*Activity*
Give the data again in full, with every character unchanged.
──────────
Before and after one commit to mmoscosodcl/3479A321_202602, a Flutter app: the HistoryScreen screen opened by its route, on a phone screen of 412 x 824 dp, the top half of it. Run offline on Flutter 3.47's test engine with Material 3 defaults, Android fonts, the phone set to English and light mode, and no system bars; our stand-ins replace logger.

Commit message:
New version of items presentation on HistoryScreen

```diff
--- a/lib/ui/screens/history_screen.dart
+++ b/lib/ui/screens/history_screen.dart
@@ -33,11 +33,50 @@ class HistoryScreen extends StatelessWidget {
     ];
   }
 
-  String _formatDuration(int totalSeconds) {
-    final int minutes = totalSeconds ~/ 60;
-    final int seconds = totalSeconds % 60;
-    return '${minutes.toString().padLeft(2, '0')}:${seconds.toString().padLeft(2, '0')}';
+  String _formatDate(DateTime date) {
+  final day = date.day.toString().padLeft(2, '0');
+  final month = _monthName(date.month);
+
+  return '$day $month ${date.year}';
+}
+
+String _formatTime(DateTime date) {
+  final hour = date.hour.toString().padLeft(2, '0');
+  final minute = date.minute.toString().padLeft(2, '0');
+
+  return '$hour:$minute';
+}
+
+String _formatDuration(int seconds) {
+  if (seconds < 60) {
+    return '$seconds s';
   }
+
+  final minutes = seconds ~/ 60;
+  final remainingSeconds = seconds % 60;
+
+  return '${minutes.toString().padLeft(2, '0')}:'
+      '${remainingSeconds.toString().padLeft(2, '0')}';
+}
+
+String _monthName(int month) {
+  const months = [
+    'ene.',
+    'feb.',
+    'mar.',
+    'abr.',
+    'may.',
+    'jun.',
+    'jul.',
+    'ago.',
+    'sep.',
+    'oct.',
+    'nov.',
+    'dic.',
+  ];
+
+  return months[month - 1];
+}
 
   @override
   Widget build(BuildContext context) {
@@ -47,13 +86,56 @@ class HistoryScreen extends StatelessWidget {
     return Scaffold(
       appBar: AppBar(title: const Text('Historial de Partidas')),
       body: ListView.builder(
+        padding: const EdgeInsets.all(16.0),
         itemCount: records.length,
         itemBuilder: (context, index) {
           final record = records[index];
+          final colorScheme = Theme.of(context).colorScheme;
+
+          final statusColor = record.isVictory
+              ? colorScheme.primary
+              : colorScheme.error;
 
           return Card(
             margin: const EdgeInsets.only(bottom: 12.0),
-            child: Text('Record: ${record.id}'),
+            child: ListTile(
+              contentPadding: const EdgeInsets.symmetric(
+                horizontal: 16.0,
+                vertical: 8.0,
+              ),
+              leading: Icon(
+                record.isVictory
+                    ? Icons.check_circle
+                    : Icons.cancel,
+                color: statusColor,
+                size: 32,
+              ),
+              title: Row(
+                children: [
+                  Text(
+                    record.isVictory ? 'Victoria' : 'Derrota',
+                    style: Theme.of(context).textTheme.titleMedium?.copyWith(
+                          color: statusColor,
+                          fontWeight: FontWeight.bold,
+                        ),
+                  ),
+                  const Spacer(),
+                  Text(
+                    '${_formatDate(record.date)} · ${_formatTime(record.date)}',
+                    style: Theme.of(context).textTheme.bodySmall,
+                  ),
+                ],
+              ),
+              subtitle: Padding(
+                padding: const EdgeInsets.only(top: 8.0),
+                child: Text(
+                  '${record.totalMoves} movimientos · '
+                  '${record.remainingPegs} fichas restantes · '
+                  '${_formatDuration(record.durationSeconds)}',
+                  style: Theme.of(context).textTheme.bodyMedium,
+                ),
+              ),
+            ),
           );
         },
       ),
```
──────────
*Reply to the task*
Before and after one commit to mmoscosodcl/3479A321_202602, a Flutter app: the HistoryScreen screen opened by its route, on a phone screen of 412 x 824 dp, the top half of it. Run offline on Flutter 3.47's test engine with Material 3 defaults, Android fonts, the phone set to English and light mode, and no system bars; our stand-ins replace logger.

Commit message:
New version of items presentation on HistoryScreen

```diff
--- a/lib/ui/screens/history_screen.dart
+++ b/lib/ui/screens/history_screen.dart
@@ -33,11 +33,50 @@ class HistoryScreen extends StatelessWidget {
     ];
   }
 
-  String _formatDuration(int totalSeconds) {
-    final int minutes = totalSeconds ~/ 60;
-    final int seconds = totalSeconds % 60;
-    return '${minutes.toString().padLeft(2, '0')}:${seconds.toString().padLeft(2, '0')}';
+  String _formatDate(DateTime date) {
+  final day = date.day.toString().padLeft(2, '0');
+  final month = _monthName(date.month);
+
+  return '$day $month ${date.year}';
+}
+
+String _formatTime(DateTime date) {
+  final hour = date.hour.toString().padLeft(2, '0');
+  final minute = date.minute.toString().padLeft(2, '0');
+
+  return '$hour:$minute';
+}
+
+String _formatDuration(int seconds) {
+  if (seconds < 60) {
+    return '$seconds s';
   }
+
+  final minutes = seconds ~/ 60;
+  final remainingSeconds = seconds % 60;
+
+  return '${minutes.toString().padLeft(2, '0')}:'
+      '${remainingSeconds.toString().padLeft(2, '0')}';
+}
+
+String _monthName(int month) {
+  const months = [
+    'ene.',
+    'feb.',
+    'mar.',
+    'abr.',
+    'may.',
+    'jun.',
+    'jul.',
+    'ago.',
+    'sep.',
+    'oct.',
+    'nov.',
+    'dic.',
+  ];
+
+  return months[month - 1];
+}
 
   @override
   Widget build(BuildContext context) {
@@ -47,13 +86,56 @@ class HistoryScreen extends StatelessWidget {
     return Scaffold(
       appBar: AppBar(title: const Text('Historial de Partidas')),
       body: ListView.builder(
+        padding: const EdgeInsets.all(16.0),
         itemCount: records.length,
         itemBuilder: (context, index) {
           final record = records[index];
+          final colorScheme = Theme.of(context).colorScheme;
+
+          final statusColor = record.isVictory
+              ? colorScheme.primary
+              : colorScheme.error;
 
           return Card(
             margin: const EdgeInsets.only(bottom: 12.0),
-            child: Text('Record: ${record.id}'),
+            child: ListTile(
+              contentPadding: const EdgeInsets.symmetric(
+                horizontal: 16.0,
+                vertical: 8.0,
+              ),
+              leading: Icon(
+                record.isVictory
+                    ? Icons.check_circle
+                    : Icons.cancel,
+                color: statusColor,
+                size: 32,
+              ),
+              title: Row(
+                children: [
+                  Text(
+                    record.isVictory ? 'Victoria' : 'Derrota',
+                    style: Theme.of(context).textTheme.titleMedium?.copyWith(
+                          color: statusColor,
+                          fontWeight: FontWeight.bold,
+                        ),
+                  ),
+                  const Spacer(),
+                  Text(
+                    '${_formatDate(record.date)} · ${_formatTime(record.date)}',
+                    style: Theme.of(context).textTheme.bodySmall,
+                  ),
+                ],
+              ),
+              subtitle: Padding(
+                padding: const EdgeInsets.only(top: 8.0),
+                child: Text(
+                  '${record.totalMoves} movimientos · '
+                  '${record.remainingPegs} fichas restantes · '
+                  '${_formatDuration(record.durationSeconds)}',
+                  style: Theme.of(context).textTheme.bodyMedium,
+                ),
+              ),
+            ),
           );
         },
       ),
```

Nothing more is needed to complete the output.